• _Task to complete_: Where the listing below has a line with "<th>제목</th>", write out exactly that line and every line after it, stopping after the line with "--- a/public/documentation/index.html".

• _Material provided_:
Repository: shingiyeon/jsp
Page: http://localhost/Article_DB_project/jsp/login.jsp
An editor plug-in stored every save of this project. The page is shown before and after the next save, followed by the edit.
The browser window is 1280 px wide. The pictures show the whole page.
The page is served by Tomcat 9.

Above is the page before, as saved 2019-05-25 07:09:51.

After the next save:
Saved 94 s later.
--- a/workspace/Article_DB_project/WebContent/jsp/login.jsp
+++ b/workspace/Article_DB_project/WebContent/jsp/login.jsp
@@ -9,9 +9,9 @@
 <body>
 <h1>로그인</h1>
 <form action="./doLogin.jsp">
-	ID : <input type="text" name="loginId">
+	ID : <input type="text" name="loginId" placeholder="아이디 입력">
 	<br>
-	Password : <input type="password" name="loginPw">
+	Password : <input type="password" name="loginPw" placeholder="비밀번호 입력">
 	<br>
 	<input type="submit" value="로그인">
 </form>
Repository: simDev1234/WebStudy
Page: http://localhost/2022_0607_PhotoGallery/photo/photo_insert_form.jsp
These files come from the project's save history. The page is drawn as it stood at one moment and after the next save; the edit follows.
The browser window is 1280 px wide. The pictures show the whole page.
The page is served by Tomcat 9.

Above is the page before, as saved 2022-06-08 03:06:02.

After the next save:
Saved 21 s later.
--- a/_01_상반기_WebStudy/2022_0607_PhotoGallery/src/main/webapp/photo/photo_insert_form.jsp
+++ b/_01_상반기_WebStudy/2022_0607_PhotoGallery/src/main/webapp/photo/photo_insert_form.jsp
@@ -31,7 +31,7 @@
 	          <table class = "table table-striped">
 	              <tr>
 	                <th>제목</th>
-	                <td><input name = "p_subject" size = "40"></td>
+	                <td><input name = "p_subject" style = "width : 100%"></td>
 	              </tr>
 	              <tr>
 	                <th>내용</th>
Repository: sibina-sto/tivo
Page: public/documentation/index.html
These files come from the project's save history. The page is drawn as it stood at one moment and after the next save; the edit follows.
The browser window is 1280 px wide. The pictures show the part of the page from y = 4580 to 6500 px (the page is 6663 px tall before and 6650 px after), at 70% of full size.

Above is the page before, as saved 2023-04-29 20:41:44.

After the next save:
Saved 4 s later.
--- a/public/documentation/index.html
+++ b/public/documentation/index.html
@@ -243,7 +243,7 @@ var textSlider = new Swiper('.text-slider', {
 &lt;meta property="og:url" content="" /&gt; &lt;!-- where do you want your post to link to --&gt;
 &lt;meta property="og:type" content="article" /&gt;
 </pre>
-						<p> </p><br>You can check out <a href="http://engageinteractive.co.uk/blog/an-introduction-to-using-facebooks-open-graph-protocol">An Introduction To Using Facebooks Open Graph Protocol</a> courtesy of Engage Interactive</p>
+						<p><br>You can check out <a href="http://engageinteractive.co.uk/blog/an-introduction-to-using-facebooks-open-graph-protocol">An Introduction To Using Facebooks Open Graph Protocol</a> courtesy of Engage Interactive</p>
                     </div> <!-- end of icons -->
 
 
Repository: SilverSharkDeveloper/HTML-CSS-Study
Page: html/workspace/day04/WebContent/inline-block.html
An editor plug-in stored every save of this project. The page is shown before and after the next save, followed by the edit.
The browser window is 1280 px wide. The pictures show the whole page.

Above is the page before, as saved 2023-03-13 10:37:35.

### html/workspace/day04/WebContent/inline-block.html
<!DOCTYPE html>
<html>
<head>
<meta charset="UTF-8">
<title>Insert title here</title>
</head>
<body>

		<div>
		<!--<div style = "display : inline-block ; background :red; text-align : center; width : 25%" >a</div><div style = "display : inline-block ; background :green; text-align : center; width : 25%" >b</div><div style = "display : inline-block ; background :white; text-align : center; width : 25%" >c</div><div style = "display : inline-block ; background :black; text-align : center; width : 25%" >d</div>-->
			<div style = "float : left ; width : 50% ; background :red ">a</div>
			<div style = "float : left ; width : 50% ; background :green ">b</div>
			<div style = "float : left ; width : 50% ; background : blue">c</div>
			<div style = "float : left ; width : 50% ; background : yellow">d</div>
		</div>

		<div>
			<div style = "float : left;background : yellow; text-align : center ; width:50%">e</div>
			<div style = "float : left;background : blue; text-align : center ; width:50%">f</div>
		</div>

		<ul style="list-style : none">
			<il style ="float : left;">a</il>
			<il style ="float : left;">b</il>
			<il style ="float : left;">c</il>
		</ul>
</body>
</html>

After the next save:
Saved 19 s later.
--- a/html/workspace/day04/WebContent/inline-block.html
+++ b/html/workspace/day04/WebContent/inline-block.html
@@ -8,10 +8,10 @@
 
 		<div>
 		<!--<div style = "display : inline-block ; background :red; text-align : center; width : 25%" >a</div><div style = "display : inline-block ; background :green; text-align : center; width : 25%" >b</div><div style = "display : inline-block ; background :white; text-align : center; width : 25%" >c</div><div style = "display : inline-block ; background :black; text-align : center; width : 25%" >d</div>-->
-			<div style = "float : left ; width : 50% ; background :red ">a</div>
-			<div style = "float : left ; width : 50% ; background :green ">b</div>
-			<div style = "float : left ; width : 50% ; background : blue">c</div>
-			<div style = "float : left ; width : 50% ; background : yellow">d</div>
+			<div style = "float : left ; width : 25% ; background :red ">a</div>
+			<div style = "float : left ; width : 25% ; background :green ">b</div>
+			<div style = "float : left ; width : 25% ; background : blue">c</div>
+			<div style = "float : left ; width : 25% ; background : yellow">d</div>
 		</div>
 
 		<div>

• _Answer area_:
 	                <th>제목</th>
-	                <td><input name = "p_subject" size = "40"></td>
+	                <td><input name = "p_subject" style = "width : 100%"></td>
 	              </tr>
 	              <tr>
 	                <th>내용</th>
Repository: sibina-sto/tivo
Page: public/documentation/index.html
These files come from the project's save history. The page is drawn as it stood at one moment and after the next save; the edit follows.
The browser window is 1280 px wide. The pictures show the part of the page from y = 4580 to 6500 px (the page is 6663 px tall before and 6650 px after), at 70% of full size.

Above is the page before, as saved 2023-04-29 20:41:44.

After the next save:
Saved 4 s later.
--- a/public/documentation/index.html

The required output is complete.